ACTIVITY: All of the data below should come back exactly as written, minus its images.

DATASET CONTENT:

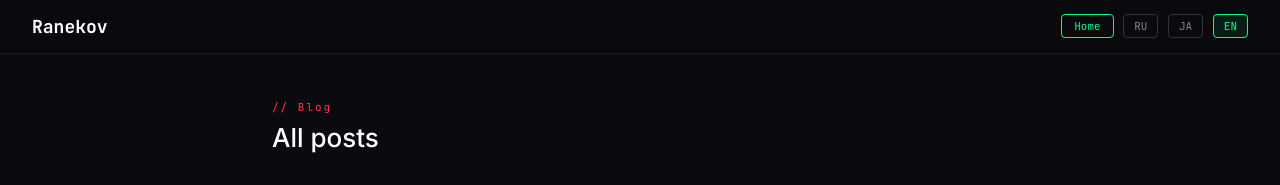
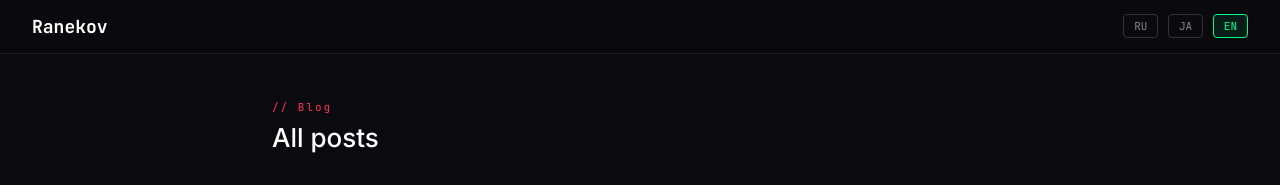
Before and after one commit to ranekov/ranekov.github.io, a Jekyll site: the page built from blog/index.html, in a window 1280 px wide. Shown: the top 185 px of the page. Built offline with Jekyll 4.4.1, drawn with Linux system fonts in a browser that asks for light colours.

Commit message:
Remove home button from navigation
Removed home button from navigation and language options.

```diff
--- a/blog/index.html
+++ b/blog/index.html
@@ -32,8 +32,6 @@ permalink: /blog/
   nav { display: flex; align-items: center; justify-content: space-between; padding: 0.9rem 2rem; border-bottom: 1px solid #1a1a2e; background: rgba(10,10,15,0.97); position: fixed; top: 0; left: 0; right: 0; z-index: 100; }
   .nav-logo { font-family: 'JetBrains Mono', monospace; font-size: 18px; font-weight: 700; color: #ffffff; text-decoration: none; }
   .nav-links { display: flex; align-items: center; gap: 0.6rem; }
-  .home-btn { background: none; border: 1px solid #00ff88; color: #00ff88; padding: 4px 12px; border-radius: 4px; font-family: 'JetBrains Mono', monospace; font-size: 11px; cursor: pointer; text-decoration: none; transition: all 0.2s; }
-  .home-btn:hover { background: rgba(0,255,136,0.08); }
   .lang-btn { background: none; border: 1px solid #333; color: #888; padding: 4px 10px; border-radius: 4px; font-family: 'JetBrains Mono', monospace; font-size: 11px; cursor: pointer; transition: all 0.2s; }
   .lang-btn.active, .lang-btn:hover { border-color: #00ff88; color: #00ff88; background: rgba(0,255,136,0.08); }
   main { max-width: 800px; margin: 0 auto; padding: 3rem 2rem; }
@@ -62,7 +60,6 @@ permalink: /blog/
 <nav>
   <a class="nav-logo" href="/">Ranekov</a>
   <div class="nav-links">
-    <a class="home-btn" href="/" id="home-btn">Home</a>
     <button class="lang-btn" onclick="setLang('ru')">RU</button>
     <button class="lang-btn" onclick="setLang('ja')">JA</button>
     <button class="lang-btn active" onclick="setLang('en')">EN</button>
@@ -98,7 +94,6 @@ const C = {
     noResults: '該当する投稿がありません',
   },
   en: {
-    home: 'Home',
     pageLabel: '// Blog',
     pageTitle: 'All posts',
     empty: 'No posts yet',
@@ -138,7 +132,6 @@ function setLang(lang) {
   localStorage.setItem('lang', lang);
   document.documentElement.lang = lang;
   document.title = d.pageTitle + ' — Ranekov';
-  document.getElementById('home-btn').textContent = d.home;
   document.getElementById('page-label').textContent = d.pageLabel;
   document.getElementById('page-title').textContent = d.pageTitle;
   document.getElementById('search-input').placeholder = d.searchPlaceholder;
```
Also changed, not shown: other parts of blog/index.html (+0 -2 lines).
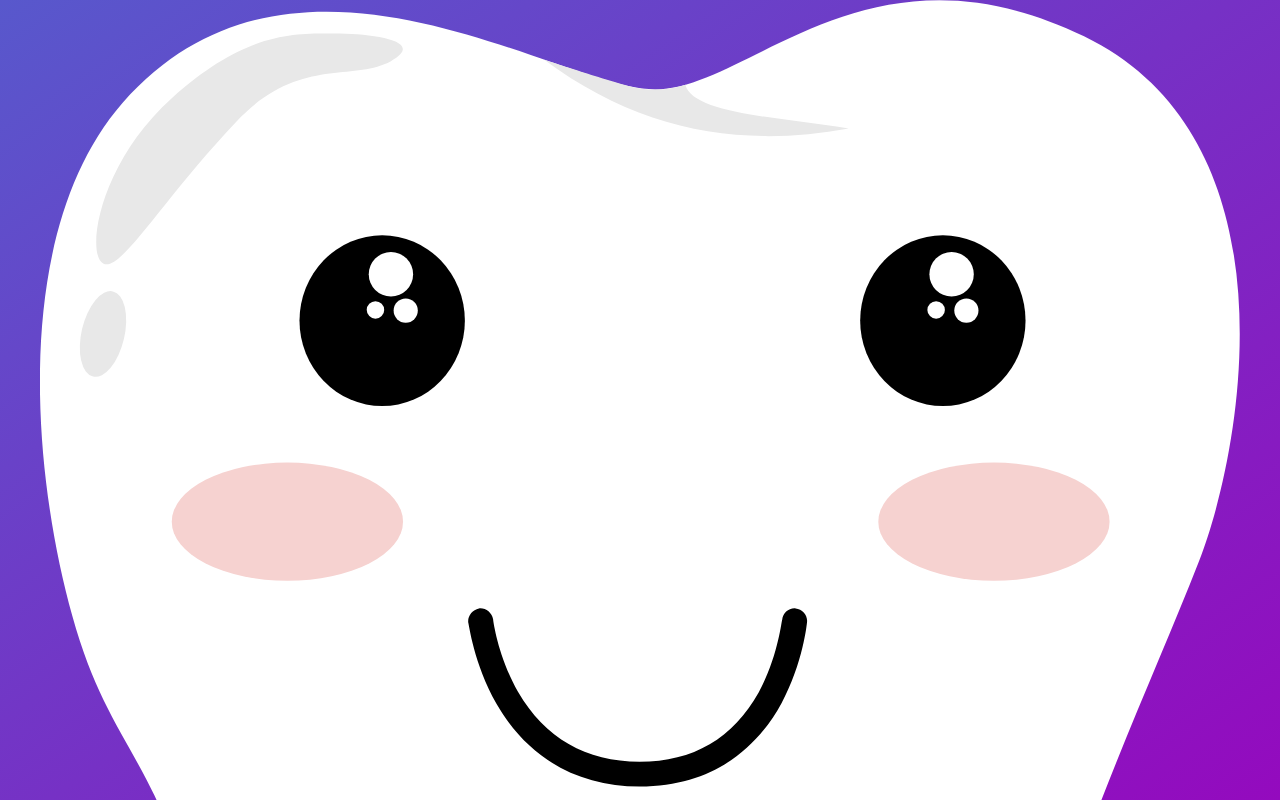
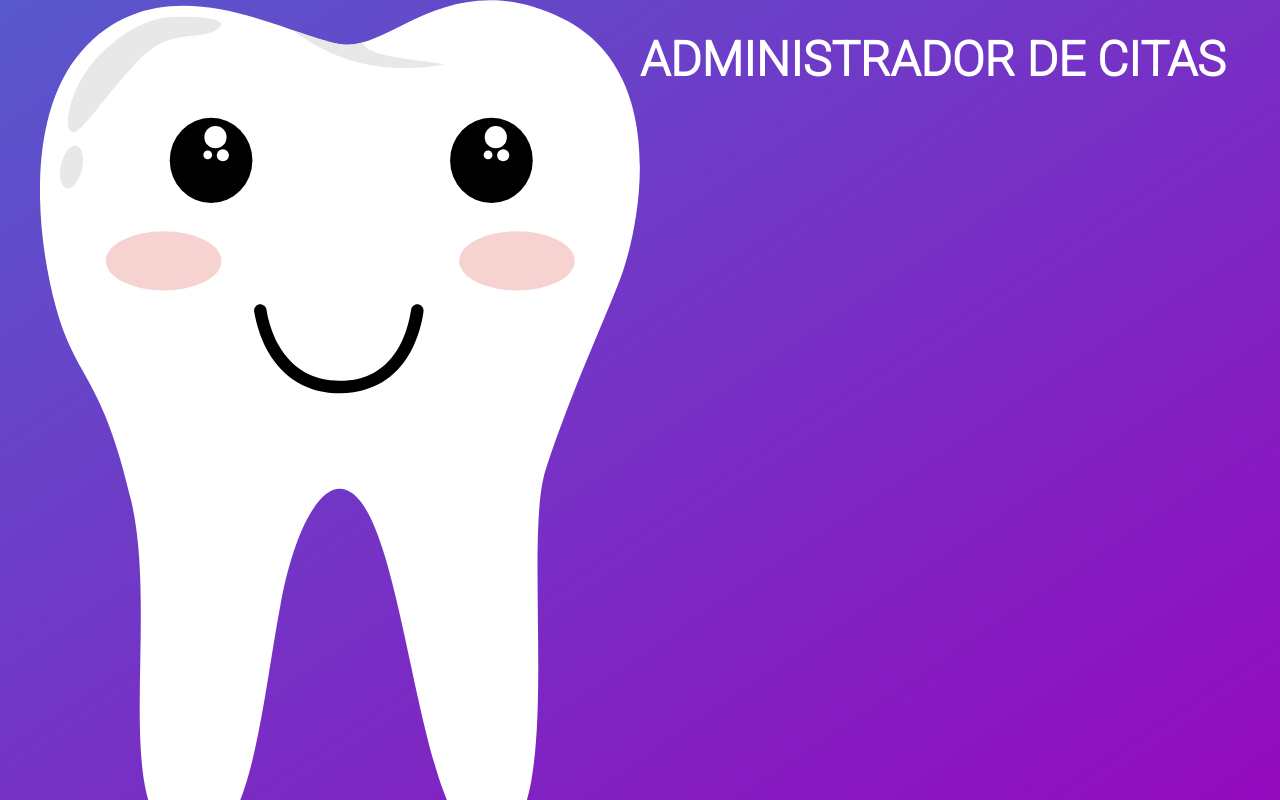
Before and after one commit to FTH-EGC/App-Clientes, a React (Create React App) app: page / in a window 1280 px wide. Shown: the top 800 px of the page. Built offline with nearby package versions, Linux system fonts and the light colour scheme.

Commit message:
Agregando estilos al Header

```diff
--- a/src/components/Header.js
+++ b/src/components/Header.js
@@ -2,12 +2,31 @@ import React from 'react'
 import Diente from '../assets/img/Diente.svg';
 import styled from '@emotion/styled';
 
+
+const SiteHeader = styled.header`
+    display: grid;
+    grid-template-columns: repeat(2,1fr);
+    color: #ffffff;
+    text-transform: uppercase;
+    font-size: 1.5rem;
+    font-weight: 700;
+
+    img{
+        max-width: 100%;
+    }
+
+
+
+`;
+
+
+
 const Header = () => {
     return (
-        <header className="header contenedor">
+        <SiteHeader className="contenedor">
             <img src={Diente} alt="Logo"/>
             <h1>Administrador de Citas</h1>
-        </header>
+        </SiteHeader>
 
      );
 }
```
Also changed, not shown: 1 other file (tests, documents, lock files or other folders).
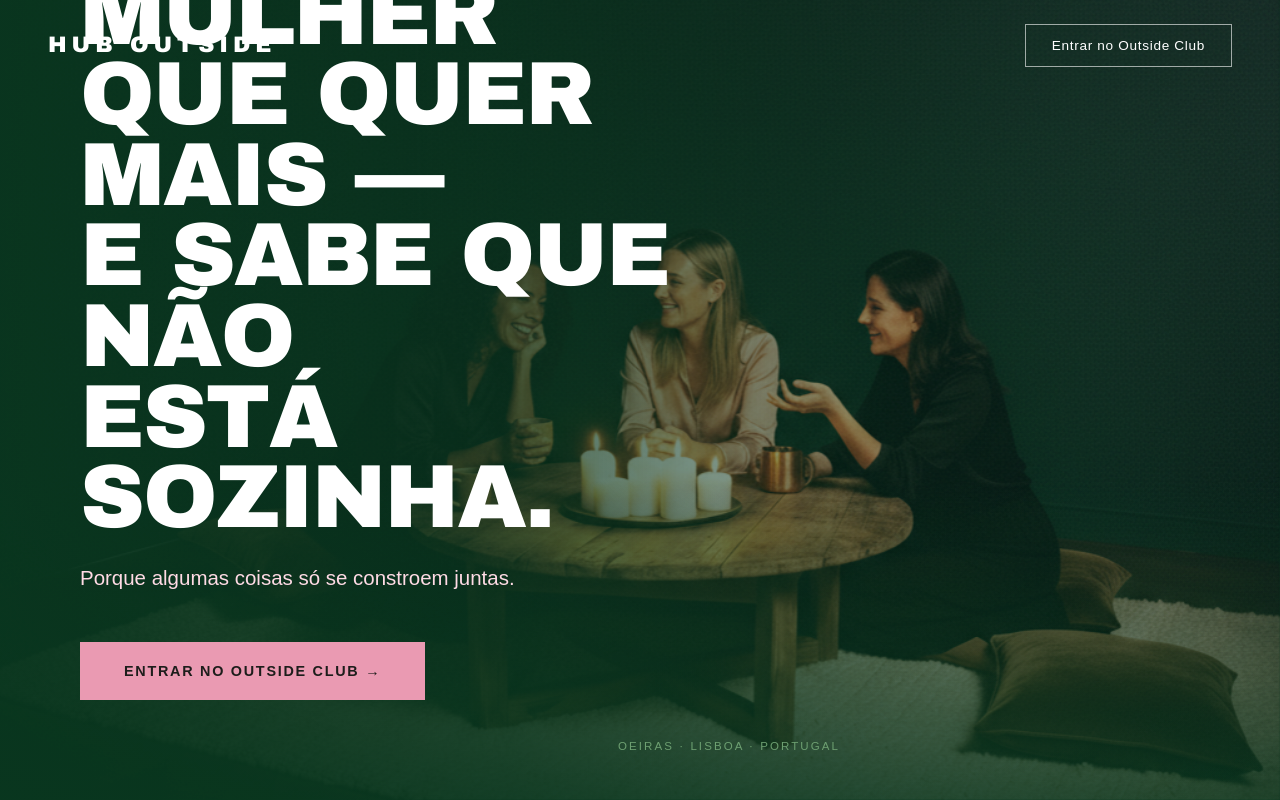
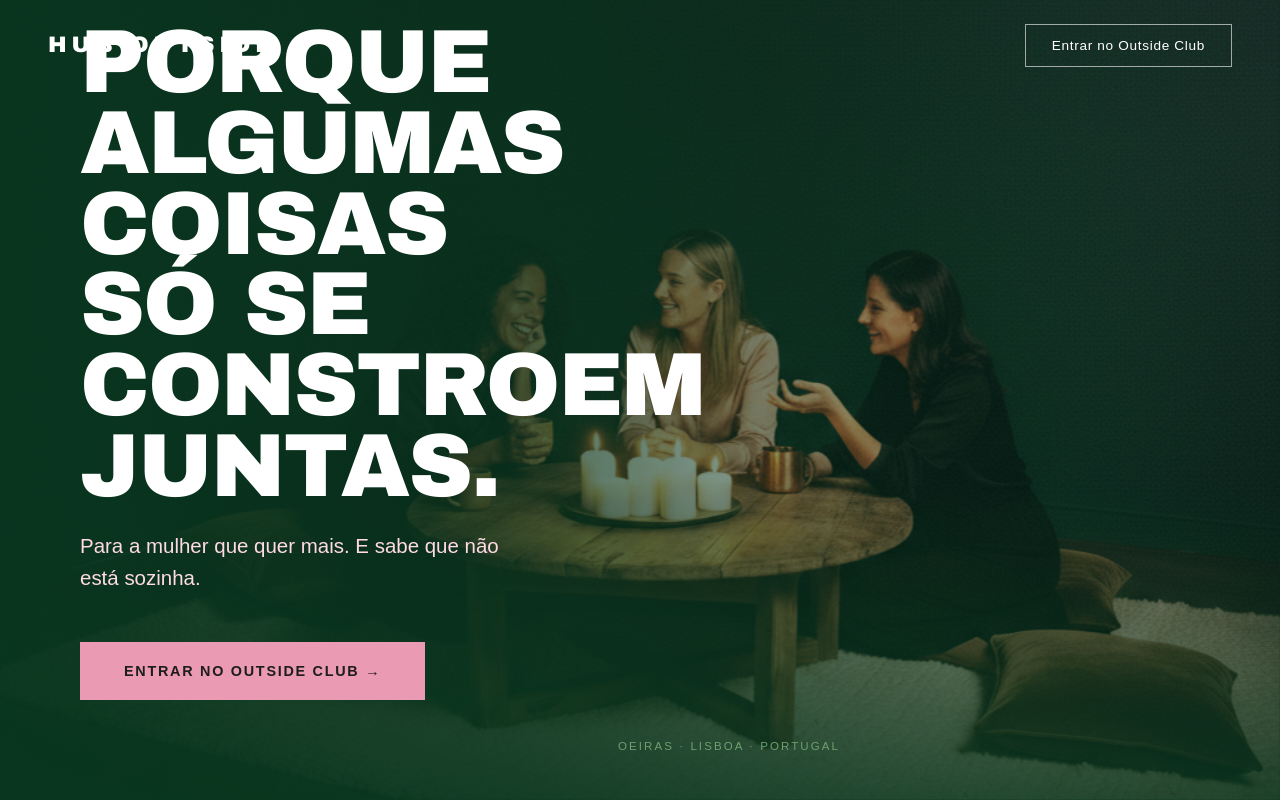
Before and after one commit to vanessapeq/huboutside, a plain HTML site: page index.html in a window 1280 px wide. Shown: the top 800 px of the page. Drawn offline with Linux system fonts and the light colour scheme; a web font is replaced by a local one.

Commit message:
copy: revert hero to original headline and subtitle

```diff
--- a/index.html
+++ b/index.html
@@ -41,8 +41,8 @@
             </div>
             <div class="hero-content">
                 <div class="hero-text">
-                    <h1 class="reveal">Para a mulher<br>que quer mais —<br>e sabe que não<br>está sozinha.</h1>
-                    <p class="hero-subtitle reveal">Porque algumas coisas só se constroem juntas.</p>
+                    <h1 class="reveal">Porque<br>algumas coisas<br>só se constroem<br>juntas.</h1>
+                    <p class="hero-subtitle reveal">Para a mulher que quer mais. E sabe que não<br>está sozinha.</p>
                     <a href="#cta-final" class="btn-primary reveal">Entrar no Outside Club &rarr;</a>
                 </div>
                 <div class="hero-location reveal">Oeiras &middot; Lisboa &middot; Portugal</div>
```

RESULT OF THIS TASK:
Before and after one commit to ranekov/ranekov.github.io, a Jekyll site: the page built from blog/index.html, in a window 1280 px wide. Shown: the top 185 px of the page. Built offline with Jekyll 4.4.1, drawn with Linux system fonts in a browser that asks for light colours.

Commit message:
Remove home button from navigation
Removed home button from navigation and language options.

```diff
--- a/blog/index.html
+++ b/blog/index.html
@@ -32,8 +32,6 @@ permalink: /blog/
   nav { display: flex; align-items: center; justify-content: space-between; padding: 0.9rem 2rem; border-bottom: 1px solid #1a1a2e; background: rgba(10,10,15,0.97); position: fixed; top: 0; left: 0; right: 0; z-index: 100; }
   .nav-logo { font-family: 'JetBrains Mono', monospace; font-size: 18px; font-weight: 700; color: #ffffff; text-decoration: none; }
   .nav-links { display: flex; align-items: center; gap: 0.6rem; }
-  .home-btn { background: none; border: 1px solid #00ff88; color: #00ff88; padding: 4px 12px; border-radius: 4px; font-family: 'JetBrains Mono', monospace; font-size: 11px; cursor: pointer; text-decoration: none; transition: all 0.2s; }
-  .home-btn:hover { background: rgba(0,255,136,0.08); }
   .lang-btn { background: none; border: 1px solid #333; color: #888; padding: 4px 10px; border-radius: 4px; font-family: 'JetBrains Mono', monospace; font-size: 11px; cursor: pointer; transition: all 0.2s; }
   .lang-btn.active, .lang-btn:hover { border-color: #00ff88; color: #00ff88; background: rgba(0,255,136,0.08); }
   main { max-width: 800px; margin: 0 auto; padding: 3rem 2rem; }
@@ -62,7 +60,6 @@ permalink: /blog/
 <nav>
   <a class="nav-logo" href="/">Ranekov</a>
   <div class="nav-links">
-    <a class="home-btn" href="/" id="home-btn">Home</a>
     <button class="lang-btn" onclick="setLang('ru')">RU</button>
     <button class="lang-btn" onclick="setLang('ja')">JA</button>
     <button class="lang-btn active" onclick="setLang('en')">EN</button>
@@ -98,7 +94,6 @@ const C = {
     noResults: '該当する投稿がありません',
   },
   en: {
-    home: 'Home',
     pageLabel: '// Blog',
     pageTitle: 'All posts',
     empty: 'No posts yet',
@@ -138,7 +132,6 @@ function setLang(lang) {
   localStorage.setItem('lang', lang);
   document.documentElement.lang = lang;
   document.title = d.pageTitle + ' — Ranekov';
-  document.getElementById('home-btn').textContent = d.home;
   document.getElementById('page-label').textContent = d.pageLabel;
   document.getElementById('page-title').textContent = d.pageTitle;
   document.getElementById('search-input').placeholder = d.searchPlaceholder;
```
Also changed, not shown: other parts of blog/index.html (+0 -2 lines).
Before and after one commit to FTH-EGC/App-Clientes, a React (Create React App) app: page / in a window 1280 px wide. Shown: the top 800 px of the page. Built offline with nearby package versions, Linux system fonts and the light colour scheme.

Commit message:
Agregando estilos al Header

```diff
--- a/src/components/Header.js
+++ b/src/components/Header.js
@@ -2,12 +2,31 @@ import React from 'react'
 import Diente from '../assets/img/Diente.svg';
 import styled from '@emotion/styled';
 
+
+const SiteHeader = styled.header`
+    display: grid;
+    grid-template-columns: repeat(2,1fr);
+    color: #ffffff;
+    text-transform: uppercase;
+    font-size: 1.5rem;
+    font-weight: 700;
+
+    img{
+        max-width: 100%;
+    }
+
+
+
+`;
+
+
+
 const Header = () => {
     return (
-        <header className="header contenedor">
+        <SiteHeader className="contenedor">
             <img src={Diente} alt="Logo"/>
             <h1>Administrador de Citas</h1>
-        </header>
+        </SiteHeader>
 
      );
 }
```
Also changed, not shown: 1 other file (tests, documents, lock files or other folders).
Before and after one commit to vanessapeq/huboutside, a plain HTML site: page index.html in a window 1280 px wide. Shown: the top 800 px of the page. Drawn offline with Linux system fonts and the light colour scheme; a web font is replaced by a local one.

Commit message:
copy: revert hero to original headline and subtitle

```diff
--- a/index.html
+++ b/index.html
@@ -41,8 +41,8 @@
             </div>
             <div class="hero-content">
                 <div class="hero-text">
-                    <h1 class="reveal">Para a mulher<br>que quer mais —<br>e sabe que não<br>está sozinha.</h1>
-                    <p class="hero-subtitle reveal">Porque algumas coisas só se constroem juntas.</p>
+                    <h1 class="reveal">Porque<br>algumas coisas<br>só se constroem<br>juntas.</h1>
+                    <p class="hero-subtitle reveal">Para a mulher que quer mais. E sabe que não<br>está sozinha.</p>
                     <a href="#cta-final" class="btn-primary reveal">Entrar no Outside Club &rarr;</a>
                 </div>
                 <div class="hero-location reveal">Oeiras &middot; Lisboa &middot; Portugal</div>
```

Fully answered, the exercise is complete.